= DATA FOR PROCESSING =
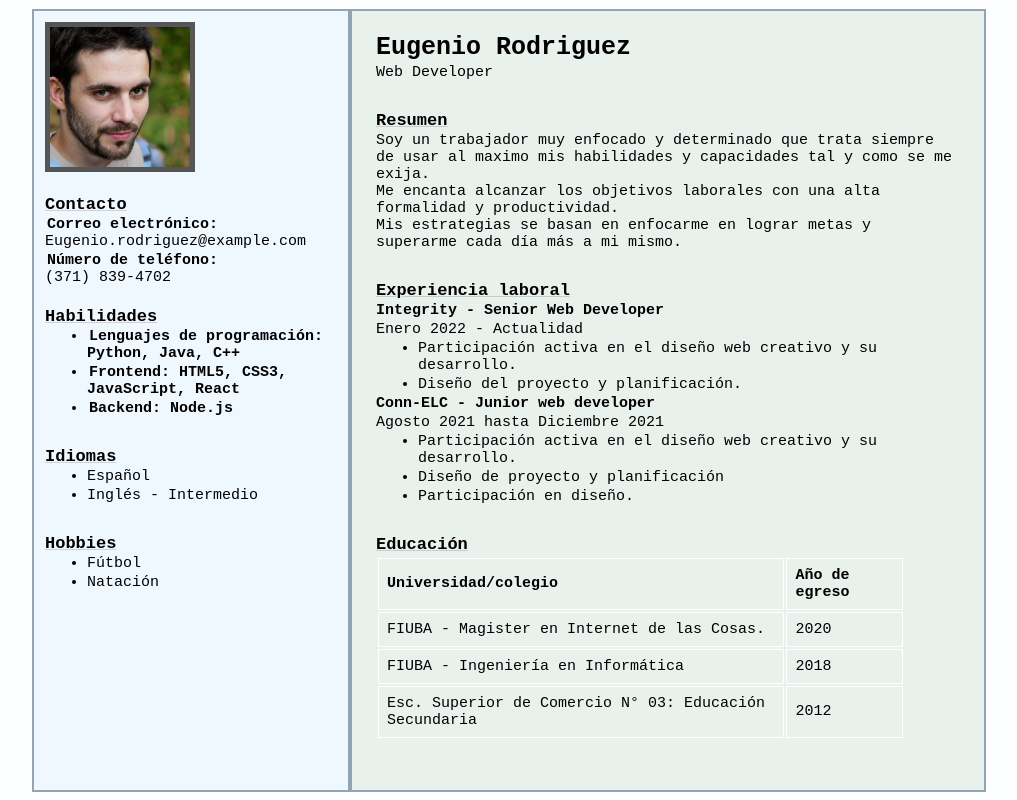
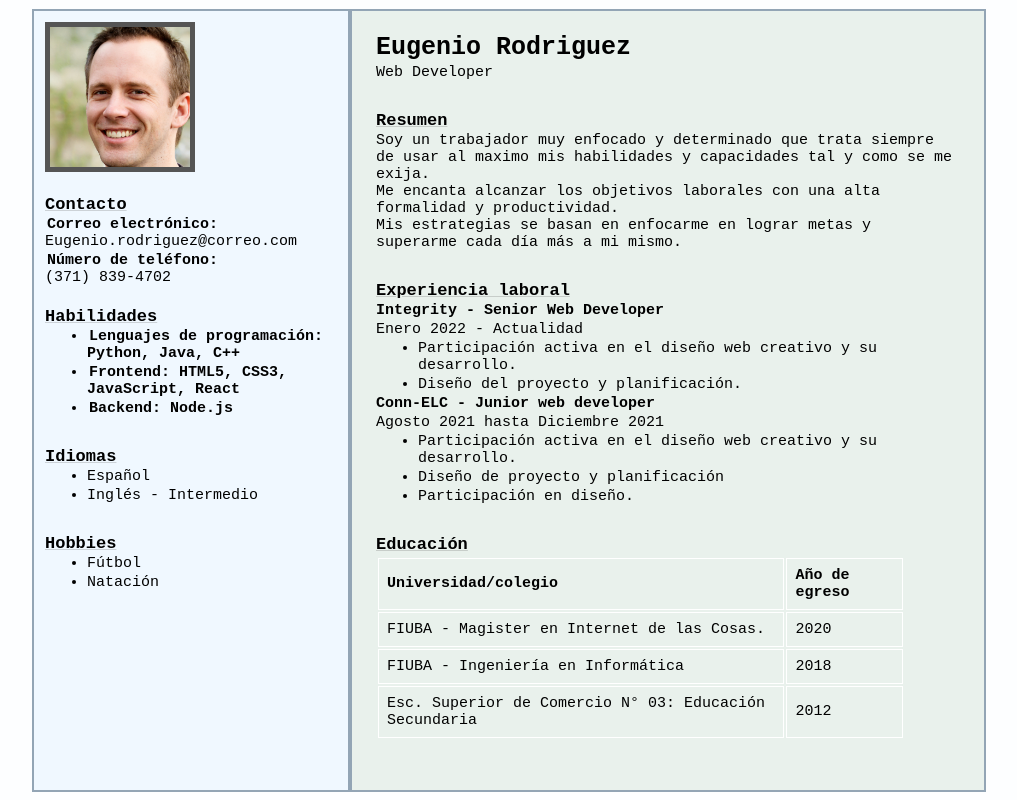
Before and after one commit to emanuelbe1/fundamentos_frontend, a plain HTML site: page 6_proyecto_final_integrador_front_end/plantilla.html in a window 1280 px wide. Shown: the whole page, without its empty margins (131-1148 px from the left). Drawn offline with Linux system fonts and the light colour scheme.

Commit message:
Nueva foto de perfil y cambio en correo

```diff
--- a/6_proyecto_final_integrador_front_end/plantilla.html
+++ b/6_proyecto_final_integrador_front_end/plantilla.html
@@ -11,13 +11,13 @@
     <div class="todo">
         <div class="izquierdo">
             <div class="f_perfil">
-                <img src="profile2.png"
+                <img src="profiletpde.jpeg"
                 alt="Foto de perfil."
                 >
             </div>
             <div class="i_contacto">
                 <br><h2>Contacto</h2>
-                <p><b>Correo electrónico:<br></b>Eugenio.rodriguez@example.com</p>
+                <p><b>Correo electrónico:<br></b>Eugenio.rodriguez@correo.com</p>
                 <p><b>Número de teléfono:<br></b>(371) 839-4702</p><br>
             </div>
             <div class="habilidades">
```
Also changed, not shown: 6_proyecto_final_integrador_front_end/profiletpde.jpeg (added).
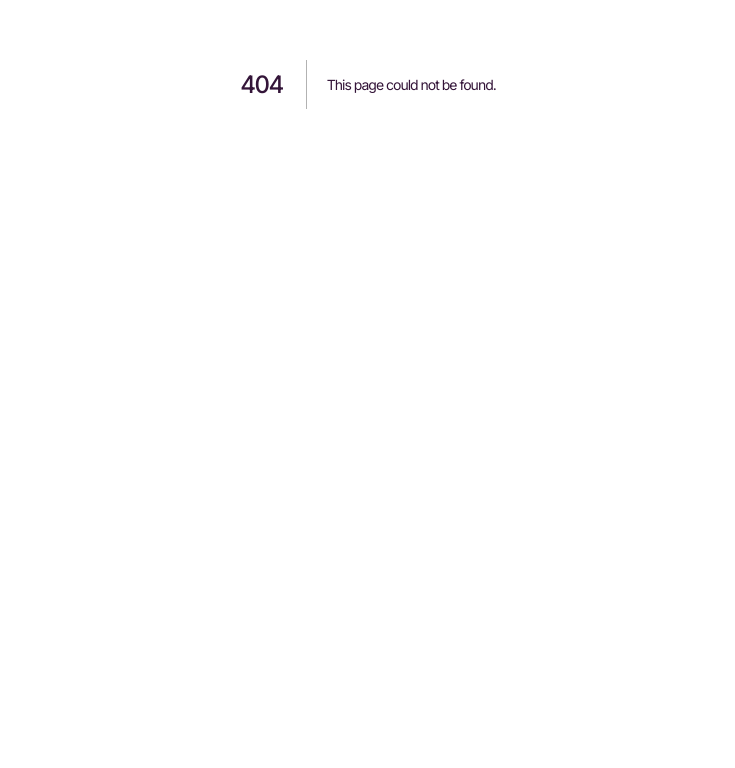
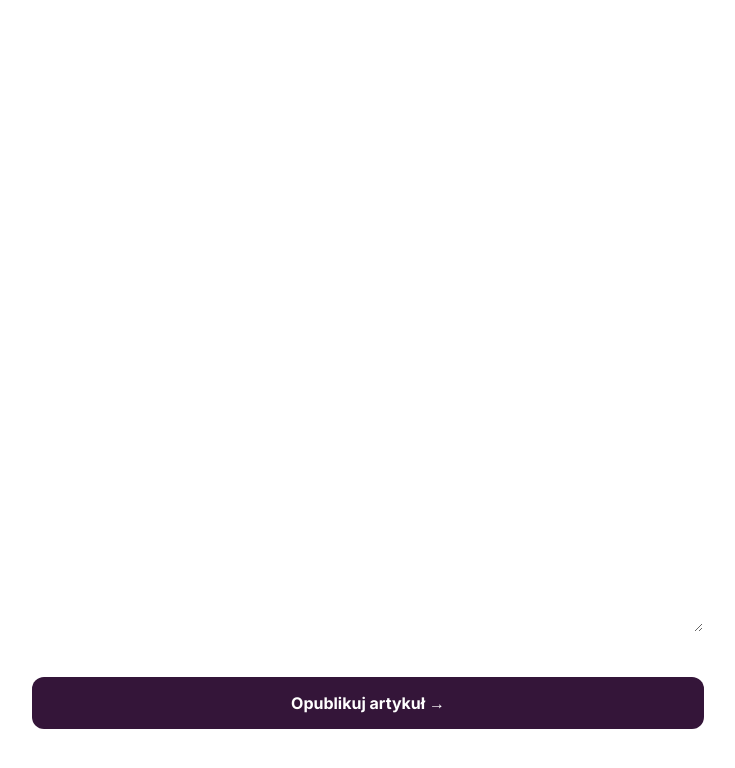
Before and after one commit to MikeyX03/automaly-next, a Next.js app: page /admin in a window 1280 px wide. Before the commit this address had no page. Shown: the part 316-1084 px from the top of the page, without its empty margins (272-1007 px from the left). Before the commit the page ends 800 px from the top, so only its background shows below. Built offline with nearby package versions, Linux system fonts and the light colour scheme; no server answers.

Commit message:
Blog i panel admina

```diff
--- /dev/null
+++ b/app/admin/page.tsx
@@ -0,0 +1,68 @@
+'use client'
+import { useState } from 'react'
+import { supabase } from '@/lib/supabase'
+
+export default function Admin() {
+  const [title, setTitle] = useState('')
+  const [slug, setSlug] = useState('')
+  const [excerpt, setExcerpt] = useState('')
+  const [content, setContent] = useState('')
+  const [coverImage, setCoverImage] = useState('')
+  const [status, setStatus] = useState('')
+
+  const generateSlug = (title: string) =>
+    title.toLowerCase().normalize('NFD').replace(/[\u0300-\u036f]/g, '').replace(/[^a-z0-9]+/g, '-').replace(/(^-|-$)/g, '')
+
+  const handleTitleChange = (e: React.ChangeEvent<HTMLInputElement>) => {
+    setTitle(e.target.value)
+    setSlug(generateSlug(e.target.value))
+  }
+
+  const handleSubmit = async () => {
+    if (!title || !slug || !content) {
+      setStatus('Wypełnij tytuł, slug i treść.')
+      return
+    }
+    const { error } = await supabase.from('posts').insert({
+      title, slug, excerpt, content, cover_image: coverImage, published: true
+    })
+    if (error) {
+      setStatus('Błąd: ' + error.message)
+    } else {
+      setStatus('Artykuł opublikowany!')
+      setTitle(''); setSlug(''); setExcerpt(''); setContent(''); setCoverImage('')
+    }
+  }
+
+  return (
+    <main style={{ maxWidth: '800px', margin: '0 auto', padding: '120px 5% 80px' }}>
+      <h1 style={{ fontSize: '36px', fontWeight: 800, color: 'var(--primary)', marginBottom: '40px' }}>Nowy artykuł</h1>
+      <div style={{ display: 'flex', flexDirection: 'column', gap: '20px' }}>
+        <div className="form-group">
+          <label>Tytuł *</label>
+          <input type="text" value={title} onChange={handleTitleChange} placeholder="Tytuł artykułu" />
+        </div>
+        <div className="form-group">
+          <label>Slug (URL)</label>
+          <input type="text" value={slug} onChange={e => setSlug(e.target.value)} placeholder="tytul-artykulu" />
+        </div>
+        <div className="form-group">
+          <label>Krótki opis (excerpt)</label>
+          <input type="text" value={excerpt} onChange={e => setExcerpt(e.target.value)} placeholder="Krótki opis artykułu" />
+        </div>
+        <div className="form-group">
+          <label>URL obrazka okładkowego</label>
+          <input type="text" value={coverImage} onChange={e => setCoverImage(e.target.value)} placeholder="https://..." />
+        </div>
+        <div className="form-group">
+          <label>Treść (HTML) *</label>
+          <textarea value={content} onChange={e => setContent(e.target.value)} placeholder="<p>Treść artykułu...</p>" style={{ minHeight: '300px' }} />
+        </div>
+        <button className="btn-submit" onClick={handleSubmit} style={{ background: 'var(--primary)', color: '#fff' }}>
+          Opublikuj artykuł →
+        </button>
+        {status && <p style={{ color: status.includes('Błąd') ? '#e24b4a' : '#16a34a', fontWeight: 600 }}>{status}</p>}
+      </div>
+    </main>
+  )
+}
```
Also changed, not shown: app/blog/page.tsx (added, +30 -0 lines), 1 other file (tests, documents, lock files or other folders).
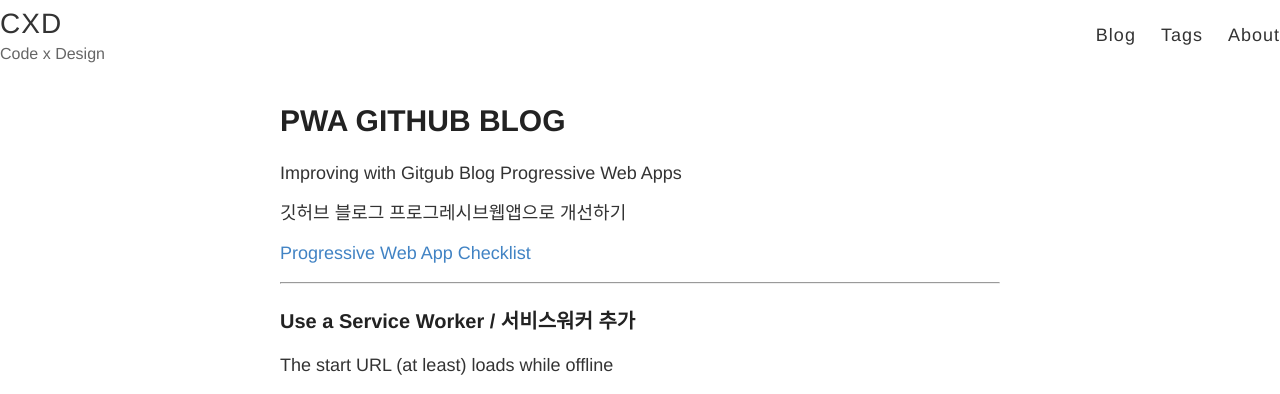
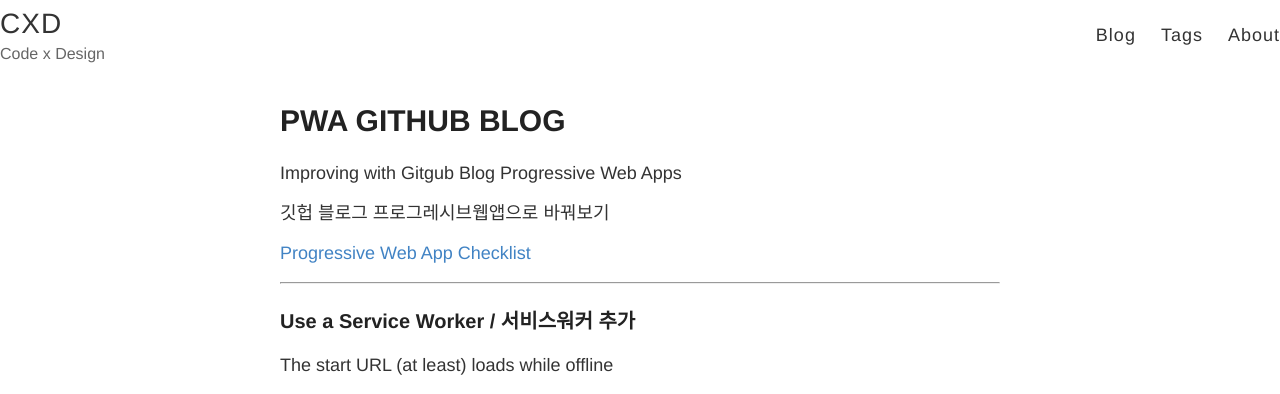
Before and after one commit to songssss/songssss.github.io, a Jekyll site: the page built from _posts/2017-05-14-pwablog.md, in a window 1280 px wide and 900 px high. Shown: the top 394 px of the window. Built offline with Jekyll 4.4.1, drawn with Linux system fonts in a browser that asks for light colours; comment, search, counter and statistics services are not loaded.

Commit message:
edit post

```diff
--- a/_posts/2017-05-14-pwablog.md
+++ b/_posts/2017-05-14-pwablog.md
@@ -10,7 +10,7 @@
 
 Improving with  Gitgub Blog Progressive Web Apps
 
-깃허브 블로그 프로그레시브웹앱으로 개선하기
+깃헙 블로그 프로그레시브웹앱으로 바꿔보기
 
 
 
```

= WHAT IS EXPECTED =
Repeat the records above exactly. No pictures go into the repeat.

= EXERCISE RESPONSE =
Before and after one commit to emanuelbe1/fundamentos_frontend, a plain HTML site: page 6_proyecto_final_integrador_front_end/plantilla.html in a window 1280 px wide. Shown: the whole page, without its empty margins (131-1148 px from the left). Drawn offline with Linux system fonts and the light colour scheme.

Commit message:
Nueva foto de perfil y cambio en correo

```diff
--- a/6_proyecto_final_integrador_front_end/plantilla.html
+++ b/6_proyecto_final_integrador_front_end/plantilla.html
@@ -11,13 +11,13 @@
     <div class="todo">
         <div class="izquierdo">
             <div class="f_perfil">
-                <img src="profile2.png"
+                <img src="profiletpde.jpeg"
                 alt="Foto de perfil."
                 >
             </div>
             <div class="i_contacto">
                 <br><h2>Contacto</h2>
-                <p><b>Correo electrónico:<br></b>Eugenio.rodriguez@example.com</p>
+                <p><b>Correo electrónico:<br></b>Eugenio.rodriguez@correo.com</p>
                 <p><b>Número de teléfono:<br></b>(371) 839-4702</p><br>
             </div>
             <div class="habilidades">
```
Also changed, not shown: 6_proyecto_final_integrador_front_end/profiletpde.jpeg (added).
Before and after one commit to MikeyX03/automaly-next, a Next.js app: page /admin in a window 1280 px wide. Before the commit this address had no page. Shown: the part 316-1084 px from the top of the page, without its empty margins (272-1007 px from the left). Before the commit the page ends 800 px from the top, so only its background shows below. Built offline with nearby package versions, Linux system fonts and the light colour scheme; no server answers.

Commit message:
Blog i panel admina

```diff
--- /dev/null
+++ b/app/admin/page.tsx
@@ -0,0 +1,68 @@
+'use client'
+import { useState } from 'react'
+import { supabase } from '@/lib/supabase'
+
+export default function Admin() {
+  const [title, setTitle] = useState('')
+  const [slug, setSlug] = useState('')
+  const [excerpt, setExcerpt] = useState('')
+  const [content, setContent] = useState('')
+  const [coverImage, setCoverImage] = useState('')
+  const [status, setStatus] = useState('')
+
+  const generateSlug = (title: string) =>
+    title.toLowerCase().normalize('NFD').replace(/[\u0300-\u036f]/g, '').replace(/[^a-z0-9]+/g, '-').replace(/(^-|-$)/g, '')
+
+  const handleTitleChange = (e: React.ChangeEvent<HTMLInputElement>) => {
+    setTitle(e.target.value)
+    setSlug(generateSlug(e.target.value))
+  }
+
+  const handleSubmit = async () => {
+    if (!title || !slug || !content) {
+      setStatus('Wypełnij tytuł, slug i treść.')
+      return
+    }
+    const { error } = await supabase.from('posts').insert({
+      title, slug, excerpt, content, cover_image: coverImage, published: true
+    })
+    if (error) {
+      setStatus('Błąd: ' + error.message)
+    } else {
+      setStatus('Artykuł opublikowany!')
+      setTitle(''); setSlug(''); setExcerpt(''); setContent(''); setCoverImage('')
+    }
+  }
+
+  return (
+    <main style={{ maxWidth: '800px', margin: '0 auto', padding: '120px 5% 80px' }}>
+      <h1 style={{ fontSize: '36px', fontWeight: 800, color: 'var(--primary)', marginBottom: '40px' }}>Nowy artykuł</h1>
+      <div style={{ display: 'flex', flexDirection: 'column', gap: '20px' }}>
+        <div className="form-group">
+          <label>Tytuł *</label>
+          <input type="text" value={title} onChange={handleTitleChange} placeholder="Tytuł artykułu" />
+        </div>
+        <div className="form-group">
+          <label>Slug (URL)</label>
+          <input type="text" value={slug} onChange={e => setSlug(e.target.value)} placeholder="tytul-artykulu" />
+        </div>
+        <div className="form-group">
+          <label>Krótki opis (excerpt)</label>
+          <input type="text" value={excerpt} onChange={e => setExcerpt(e.target.value)} placeholder="Krótki opis artykułu" />
+        </div>
+        <div className="form-group">
+          <label>URL obrazka okładkowego</label>
+          <input type="text" value={coverImage} onChange={e => setCoverImage(e.target.value)} placeholder="https://..." />
+        </div>
+        <div className="form-group">
+          <label>Treść (HTML) *</label>
+          <textarea value={content} onChange={e => setContent(e.target.value)} placeholder="<p>Treść artykułu...</p>" style={{ minHeight: '300px' }} />
+        </div>
+        <button className="btn-submit" onClick={handleSubmit} style={{ background: 'var(--primary)', color: '#fff' }}>
+          Opublikuj artykuł →
+        </button>
+        {status && <p style={{ color: status.includes('Błąd') ? '#e24b4a' : '#16a34a', fontWeight: 600 }}>{status}</p>}
+      </div>
+    </main>
+  )
+}
```
Also changed, not shown: app/blog/page.tsx (added, +30 -0 lines), 1 other file (tests, documents, lock files or other folders).
Before and after one commit to songssss/songssss.github.io, a Jekyll site: the page built from _posts/2017-05-14-pwablog.md, in a window 1280 px wide and 900 px high. Shown: the top 394 px of the window. Built offline with Jekyll 4.4.1, drawn with Linux system fonts in a browser that asks for light colours; comment, search, counter and statistics services are not loaded.

Commit message:
edit post

```diff
--- a/_posts/2017-05-14-pwablog.md
+++ b/_posts/2017-05-14-pwablog.md
@@ -10,7 +10,7 @@
 
 Improving with  Gitgub Blog Progressive Web Apps
 
-깃허브 블로그 프로그레시브웹앱으로 개선하기
+깃헙 블로그 프로그레시브웹앱으로 바꿔보기
 
 
 
```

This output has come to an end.